I/A 2.0 Session Summary - The Empirical Battle Over IP: Data, Damned Data, and Statistics

Tal Niv (Creative Commons), Joe Karaganis (American Assembly), Glynn Lunney (Tulane University Law School), Colleen Chien (Santa Clara Law)

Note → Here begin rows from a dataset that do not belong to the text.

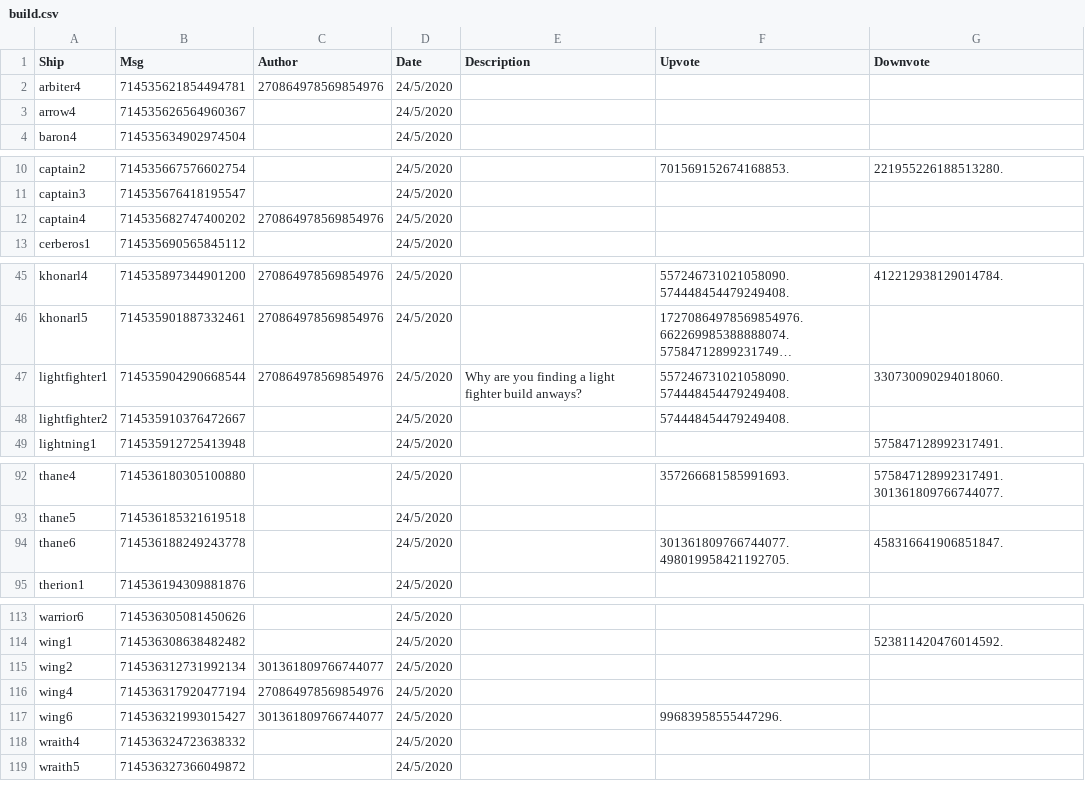
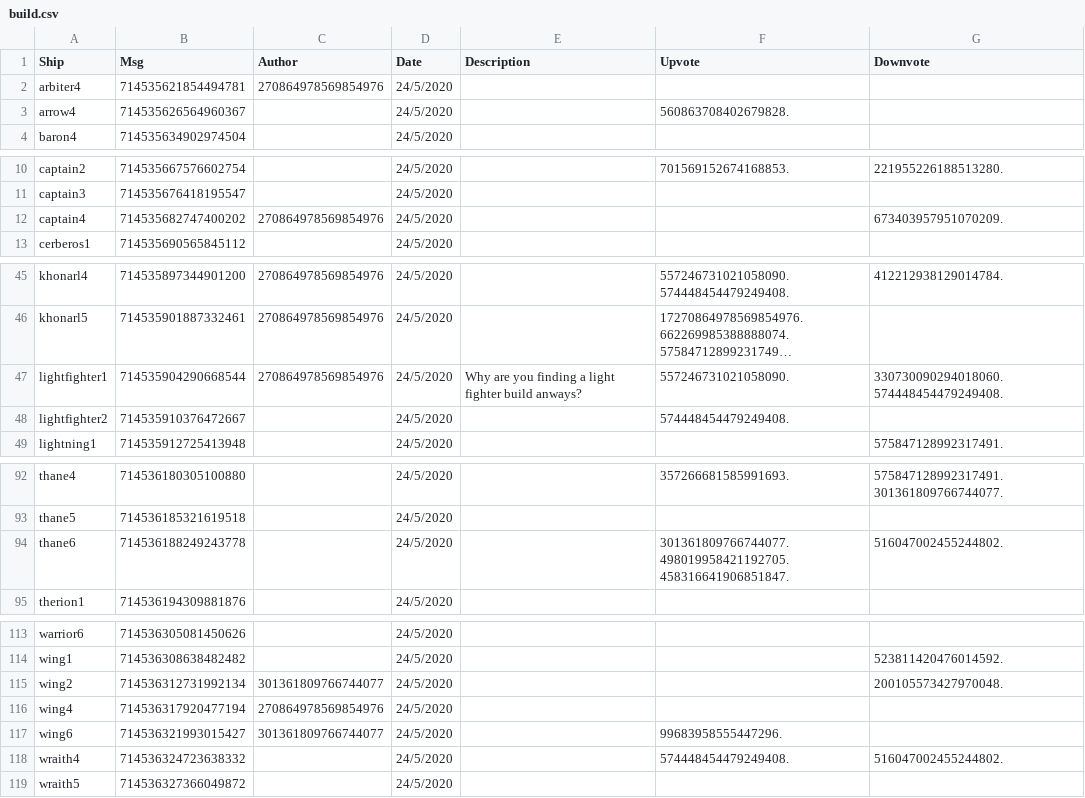
Before and after one commit to ZacharyLaw/Zak, a CSV file: build.csv, drawn as a sheet; only a part is shown, gaps mark what is left out; long unchanged cells end in …; the diff covers the shown part only; the diff names each change by its address in the sheet, - before the commit and + after, or states it on an @@ line.

```diff
--- a/build.csv
+++ b/build.csv
-F3 (Upvote): (empty)
+F3 (Upvote): 560863708402679828.
-G12 (Downvote): (empty)
+G12 (Downvote): 673403957951070209.
-F47 (Upvote): 557246731021058090.574448454479249408.
+F47 (Upvote): 557246731021058090.
-G47 (Downvote): 330730090294018060.
+G47 (Downvote): 330730090294018060.574448454479249408.
-F94 (Upvote): 301361809766744077.498019958421192705.
+F94 (Upvote): 301361809766744077.498019958421192705.458316641906851847.
-G94 (Downvote): 458316641906851847.
+G94 (Downvote): 516047002455244802.
-G115 (Downvote): (empty)
+G115 (Downvote): 200105573427970048.
-F118 (Upvote): (empty)
+F118 (Upvote): 574448454479249408.
-G118 (Downvote): (empty)
+G118 (Downvote): 516047002455244802.
```
Also changed, not shown: 4 edited cells elsewhere in this file, 6 other files.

This panel focused on ways that empirical data is currently used, can be used, and has potential to be used in the future to promote a responsible IP agenda. Kicking off the session, Joe Karaganis presented the American Assembly’s Media Piracy in Emerging Economies Report and discussed the current research deficit. Focusing on traditional incentive for research, Karaganis highlighted how current research structures require that researchers know how their work fits into the social change agenda. While the reward structure is based on more publication and advancing strong niche disciplinary focuses—in order for researchers to actually connect their work to the public—simple writing, simple work and collaboration are key. Karaganis’s work focused on 44 grants presented over 2 years promoting collaborative research. Many of these project blew up (and not in a good way), but this was a meaningful learning lesson in the mission to promote collaborative research. Karaganis also highlighted the boom and bust of IP funding. In the early 2000s, numerous organizations were focused on IP research. But people have left, infrastructure has crumbled, and board pushbacks have increased, resulting in significantly decreased funding. Who will step up? Tech companies? Maybe. Our attention should be on how to best focus the research landscape going forward.

Glynn Lunney, Jr., highlighted the broken state of copyright. While telling the tale of the traditional “incentive story”: that copyright increases revenue to copyright owners; that increased revenues means more creative works; and that more works increase the social welfare––Mr. Lunney humorously debunked this story by indicating that the way the current system plays out, revenues are down yet the amount of creation has thrived. New artists continue to emerge, and while revenue to these artists falter (from $3.2 billion to just under $2 million today)––song production has risen. Mr. Lunney attributed this to declining costs in producing creative musical works; commercial versus consumer copying; background bending labor supply curve (the idea that at some point, an artist gets paid so much, they work a lot less); non-financial motivations; and a superstar-based reward system.

Colleen Chien from Santa Clara Law highlighted the importance of being able to effectively communicate and provide visualizations for the public in order to help them make sense of empirical data related to IP. Chien raised questions about the cost to continue this research, its social benefit, and the impact of patent trolls on small companies (i.e. losing funding, delaying innovation). She promoted humanizing these issues for everyone in order to more effectively motivate action. Particularly with regard to patents, Chien said we need to connect patents to something important, such as jobs or innovation. To do so, she said, we need to personalize research––to tell stories that everyone can relate to and understand.

Tal Niv presented on “Licenses for Free Culture,” acknowledging how everyone knows about and uses “licenses for free culture,” yet the data on the value of doing such remains scant. While the IP maximalist community continues to advocate its data sets (research on how IP promotes higher GDP, for ex.), on the other side of the aisle, information is minimally used and rarely collected in advantageous ways. We need to make this information useful and we need to share this information in a way that shows that open, free works increase visability and better community building, which can turn the conversation in our favor. Data on current licensing schemes is minimal, and there’s much work to be done. Let’s focus on defining clear data fields, and getting qualitative social scientists, lawyers, and the quant geeks (aka experts) involved. We need to build out existing and future databases that are conducive for analysis and promote response to empirical surveys from users and non-users.

The session’s key takeaways: 1) we have declining funding for research into the reasons why minimalist IP policies prove beneficial both economically and societally, yet there’s increased pressure to debunk the IP maximalist agenda’s research (which seems unlimited in resources and united in its narrative); 2) we need to better translate why IP activism matters to people in their everyday lives; and 3) we can’t rest until we’ve conducted meaningful research of our own. We need to focus on long-term change and figure out ways to find, present, and disseminate data that promotes our agenda and can serve as the path forward for the IP activist agenda. Good data leads to good policy; the more credible data we can gather, the more effectively we can demand meaningful policy. Until we can compete with the maximalist IP owners’ agenda and articulate a powerful alternative that is as clear and united in its narrative, we will remain on the defensive.